Our question now becomes whether the evidence of the 56 letters stating that defendant had not registered within each jurisdiction was admissible. Defendant's only objection on appeal to the 56 letters is that they are the "fruit" of the improper interrogation at the local draft board. However, the government had good reason and sufficient information to obtain the 56 letters immediately after defendant was arrested, when defendant produced some identification but failed to produce his draft card and offered an improbable excuse for his failure. The only apparent reason that the requests to the other draft headquarters were not sent immediately — if indeed they were not — was to provide the defendant with an opportunity to register late and avoid prosecution. When the defendant rejected that opportunity, the government proceeded to make its case against him, on the basis of facts known to it before the July 9 meeting at the local draft board. The fact that there may have been a later tainted source for the 56 letters does not require their exclusion, because here there was an earlier and "independent" untainted source. Wong Sun v. United States, supra, 371 U.S. at 485, 83 S. Ct. 407.

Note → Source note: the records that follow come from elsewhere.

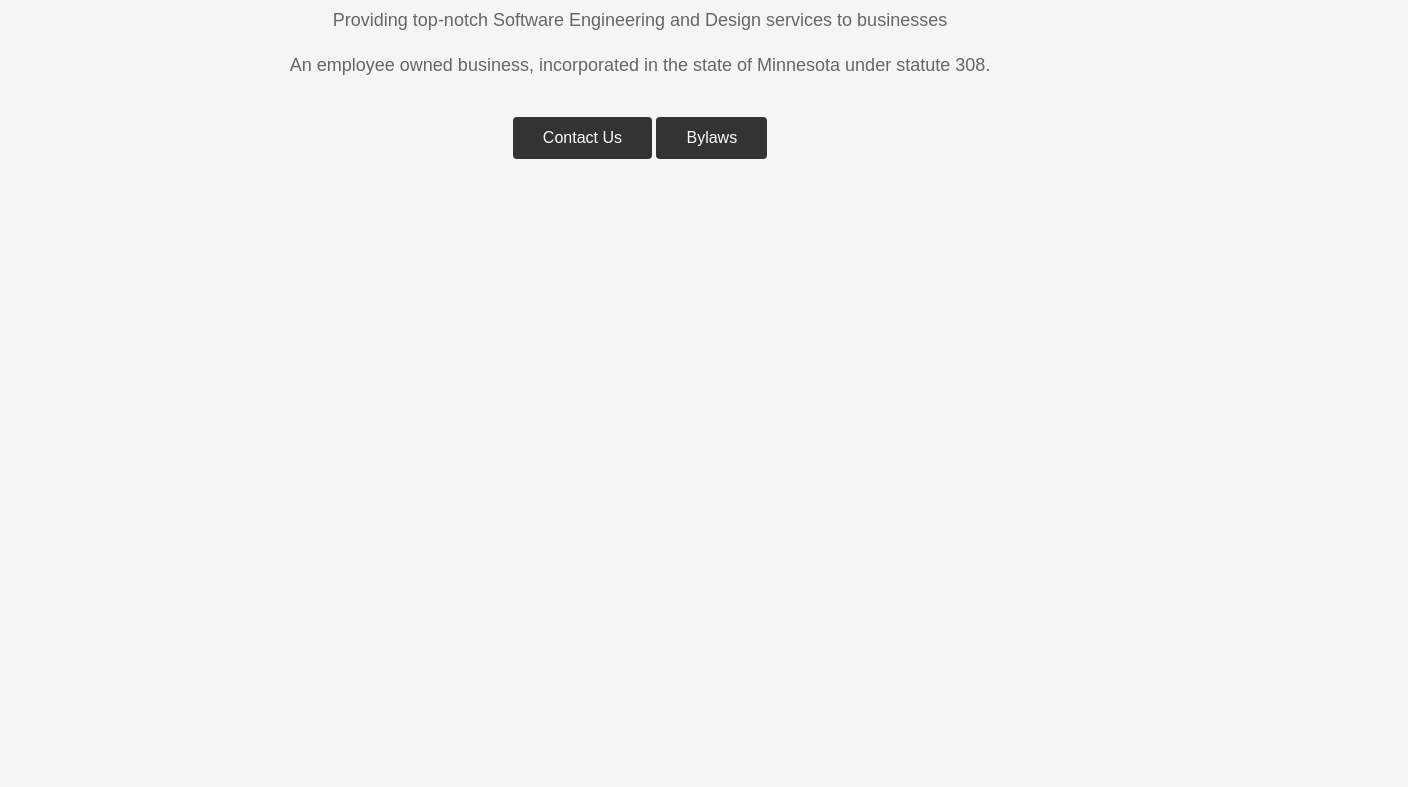
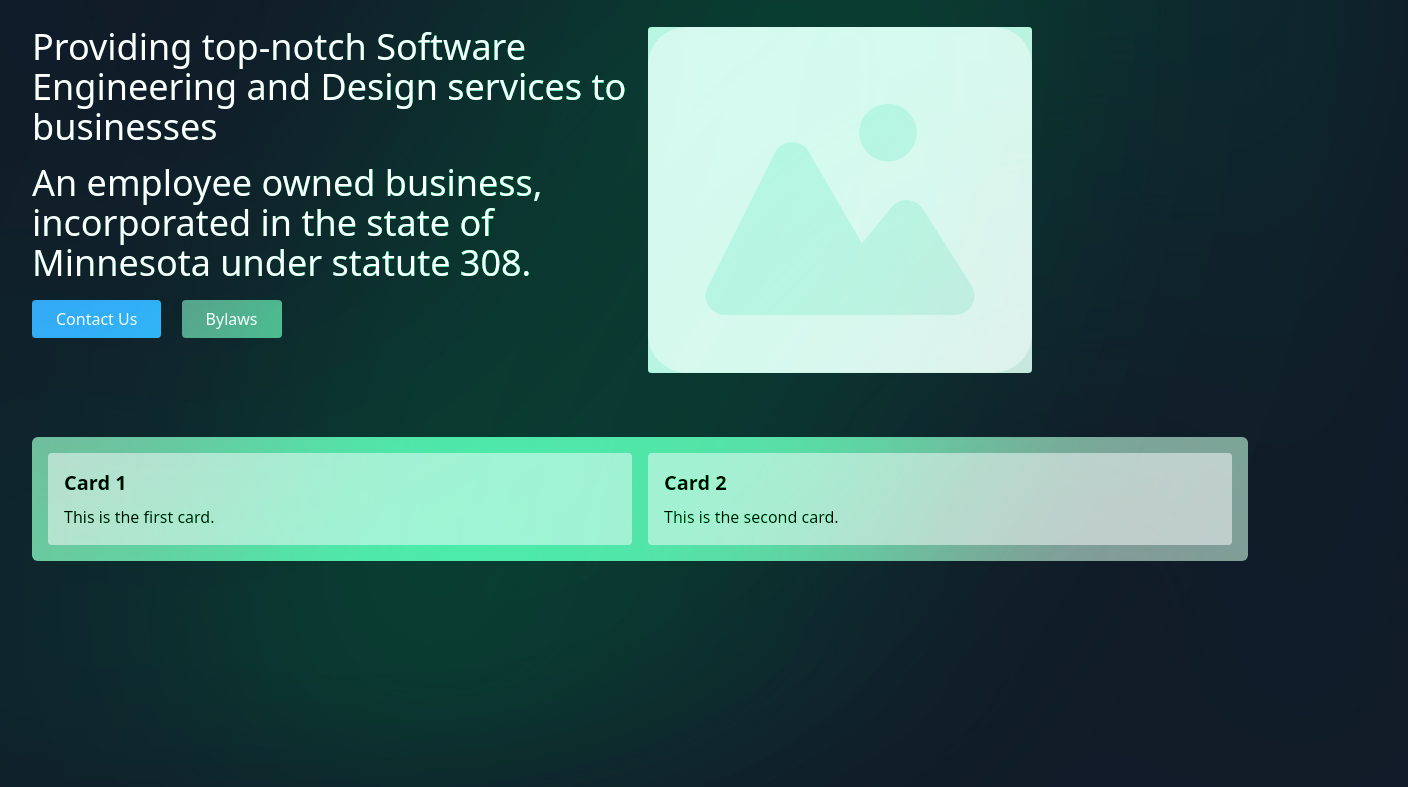
Before and after one commit to CCS-Consulting-Cooperative/ccs-consulting-landing-page, a website: page public/index.html in a window 1280 px wide. Shown: the part 93-880 px from the top of the page, 1408 px wide, since content can reach past the window. Before the commit the page ends 800 px from the top, so only its background shows below. Drawn offline with nearby package versions, Linux system fonts and the light colour scheme; some packages are replaced by stand-ins of ours.

Commit message:
update landing page;

```diff
--- a/public/index.html
+++ b/public/index.html
@@ -22,59 +22,104 @@
       to avoid connecting the SDK to running emulators.
     -->
     <script defer src="/__/firebase/init.js?useEmulator=true"></script>
+    <link href="https://cdn.jsdelivr.net/npm/tailwindcss@2.2.15/dist/tailwind.min.css" rel="stylesheet">
+    <script src="https://cdn.jsdelivr.net/npm/alpinejs@2.8.2/dist/alpine.min.js" defer></script>
 
+  </head>
   <style>
-    /* Add your custom CSS styles here */
-    body {
-      font-family: Arial, sans-serif;
-      background-color: #f5f5f5;
-      margin: 0;
-      padding: 0;
+    html, body {
+      height: 100%;
     }
 
-    .container {
-      max-width: 800px;
-      margin: 0 auto;
-      padding: 20px;
-      text-align: center;
+    .lens-flare-bg {
+      position: relative;
+      overflow: hidden;
     }
 
-    h1 {
-      color: #333;
+    .lens-flare-bg:before,
+    .lens-flare-bg:after {
+      content: "";
+      position: absolute;
+      top: 0;
+      left: 0;
+      right: 0;
+      bottom: 0;
     }
 
-    p {
-      color: #666;
-      font-size: 18px;
-      line-height: 1.5;
+    .lens-flare-bg:before {
+      background: radial-gradient(circle at 20% 20%, transparent, #44ff99 50%, transparent 70%);
+      opacity: 0.7;
+      filter: blur(5rem);
+      pointer-events: none;
+      transform: scale(1.2);
+      mix-blend-mode: overlay;
+      max-height: 100%;
+      height: 100%;
     }
 
-    .cta-button {
-      display: inline-block;
-      margin-top: 20px;
-      padding: 12px 30px;
-      font-size: 16px;
-      text-decoration: none;
-      background-color: #333;
-      color: #fff;
-      border-radius: 4px;
-      transition: background-color 0.3s;
-    }
-
-    .cta-button:hover {
-      background-color: #555;
+    .lens-flare-bg:after {
+      background: radial-gradient(circle at 80% 80%, transparent, #44ff99 50%, transparent 70%);
+      opacity: 0.7;
+      filter: blur(5rem);
+      pointer-events: none;
+      transform: scale(1.2);
+      mix-blend-mode: overlay;
+      max-height: 100%;
+      height: 100%;
     }
   </style>
-</head>
-<body>
-  <div class="container">
-    <h1>Welcome to CCS Consulting Cooperative</h1>
-    <p>Providing top-notch Software Engineering and Design services to businesses</p>
-    <p>An employee owned business, incorporated in the state of Minnesota under statute 308.</p>
-    <a class="cta-button" href="contact.html">Contact Us</a>
-    <a class="cta-button" href="https://github.com/CCS-Consulting-Cooperative/governing_documents" target="_blank">Bylaws</a>
+<body x-data="{ darkMode: true }" :class="{ 'bg-gray-100 lens-flare-bg': !darkMode, 'bg-gray-900 lens-flare-bg': darkMode }">
+  <!-- Header -->
+  <header class="text-white p-4">
+    <div class="container mx-auto flex items-center justify-between">
+        <h1 class="text-4xl mb-4 font-semibold">CCS Consulting Cooperative</h1>
+      <!-- Theme Toggle -->
+      <button @click="darkMode = !darkMode" :class="{ 'bg-gray-300': darkMode, 'bg-gray-700': !darkMode }" class="text-black dark:text-white p-2 rounded">
+        <span x-text="darkMode ? 'Light Mode' : 'Dark Mode'"></span>
+      </button>
+    </div>
+  </header>
+
+    <div class="container mx-auto p-8">
+      <div class="lg:grid lg:grid-cols-2 gap-4">
+      <div class="col-span-full lg:col-span-1">
+        <p class="text-lg text-white mb-4 text-4xl">Providing top-notch Software Engineering and Design services to businesses</p>
+        <p class="text-lg text-white mb-4 text-4xl">An employee owned business, incorporated in the state of Minnesota under statute 308.</p>
+        <div class="mt-6 space-x-4">
+          <a href="contact.html" class="bg-blue-500 hover:bg-blue-600 text-white rounded py-2 px-6">Contact Us</a>
+          <a href="https://github.com/CCS-Consulting-Cooperative/governing_documents" target="_blank" class="bg-gray-500 hover:bg-gray-600 text-white rounded py-2 px-6">Bylaws</a>
+        </div>
+      </div>
+      <div class="col-span-full lg:col-span-1 content-center">
+        <div class="flex items-center justify-center w-full h-[300rem] bg-gray-300 rounded sm:w-96 dark:bg-gray-700">
+            <svg class="w-full h-full text-gray-200 dark:text-gray-600"
+                 aria-hidden="true"
+                 xmlns="http://www.w3.org/2000/svg" fill="currentColor" viewBox="0 0 20 18">
+                <path d="M18 0H2a2 2 0 0 0-2 2v14a2 2 0 0 0 2 2h16a2 2 0 0 0 2-2V2a2 2 0 0 0-2-2Zm-5.5 4a1.5 1.5 0 1 1 0 3 1.5 1.5 0 0 1 0-3Zm4.376 10.481A1 1 0 0 1 16 15H4a1 1 0 0 1-.895-1.447l3.5-7A1 1 0 0 1 7.468 6a.965.965 0 0 1 .9.5l2.775 4.757 1.546-1.887a1 1 0 0 1 1.618.1l2.541 4a1 1 0 0 1 .028 1.011Z"/>
+            </svg>
+        </div>
+      </div>
+    </div>
+  </div>
+  <div class="container mx-auto p-8">
+    <div class="bg-opacity-50 bg-white p-4 rounded-md lg:grid lg:grid-cols-2 gap-4">
+    <!-- First Card -->
+    <div class="bg-opacity-50 bg-white rounded p-4 col-span-full lg:col-span-1">
+      <h2 class="text-xl font-semibold">Card 1</h2>
+      <p class="mt-2">This is the first card.</p>
+    </div>
+
+    <!-- Second Card -->
+    <div class="bg-opacity-50 bg-white rounded p-4 col-span-full lg:col-span-1">
+      <h2 class="text-xl font-semibold">Card 2</h2>
+      <p class="mt-2">This is the second card.</p>
+    </div>
   </div>
 
+</div>
+
+    <!-- Your Firebase and custom JavaScript here -->
+  </body>
     <script>
       document.addEventListener('DOMContentLoaded', function() {
         const loadEl = document.querySelector('#load');
```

Since the 56 letters were properly admitted, our question is whether the admission of defendant's written statement and the board secretary's testimony constitutes "harmless error beyond a reasonable doubt" within the meaning of Chapman v. California, 386 U.S. 18, 24, 87 S. Ct. 824, 828, 17 L. Ed. 2d 705 (1967). The case was tried without a jury; the letters taken in conjunction with defendant's failure to have a card in his possession, constitute overwhelming proof that defendant had not registered. Defendant's conviction is sustained despite the improper admission of some evidence. See Harrington v. California, 395 U.S. 250, 254, 89 S. Ct. 1726, 23 L. Ed. 2d 284 (1969).
Defendant's final contention is that the Selective Service Act is an unconstitutional interference with his "right to life" guaranteed by the Ninth Amendment. Whatever may be said for the historical — see Friedman, Conscription and the Constitution: The Original Understanding, 67 Mich. L. Rev. 1493 (1969) — and social merit of defendant's contention, we feel compelled to follow existing Court precedent upholding the constitutionality of Congressional conscription. Selective Draft Law Cases, 245 U.S. 366, 38 S. Ct. 159, 62 L. Ed. 349 (1918); United States v. O'Brien, 391 U.S. 367, 377, 88 S. Ct. 1673, 20 L. Ed. 2d 672 (1968).
United States v. Kroll, 402 F.2d 221 (3d Cir. 1968); United States v. Dicks, 392 F.2d 524 (4th Cir. 1968); Camp v. United States, 413 F.2d 419 (5th Cir. 1969); United States v. Holmes, 387 F.2d 781 (7th Cir. 1968); Haven v. United States, 403 F.2d 384 (9th Cir. 1968)
Mathis v. United States, 391 U.S. 1, 4, 88 S. Ct. 1503, 20 L. Ed. 2d 381 (1968), makes clear that the fact that the crime for which defendant is under arrest and in custody is different from the crime about which he is questioned is of no consequence in the determination of whether there is "custodial interrogation" requiring warnings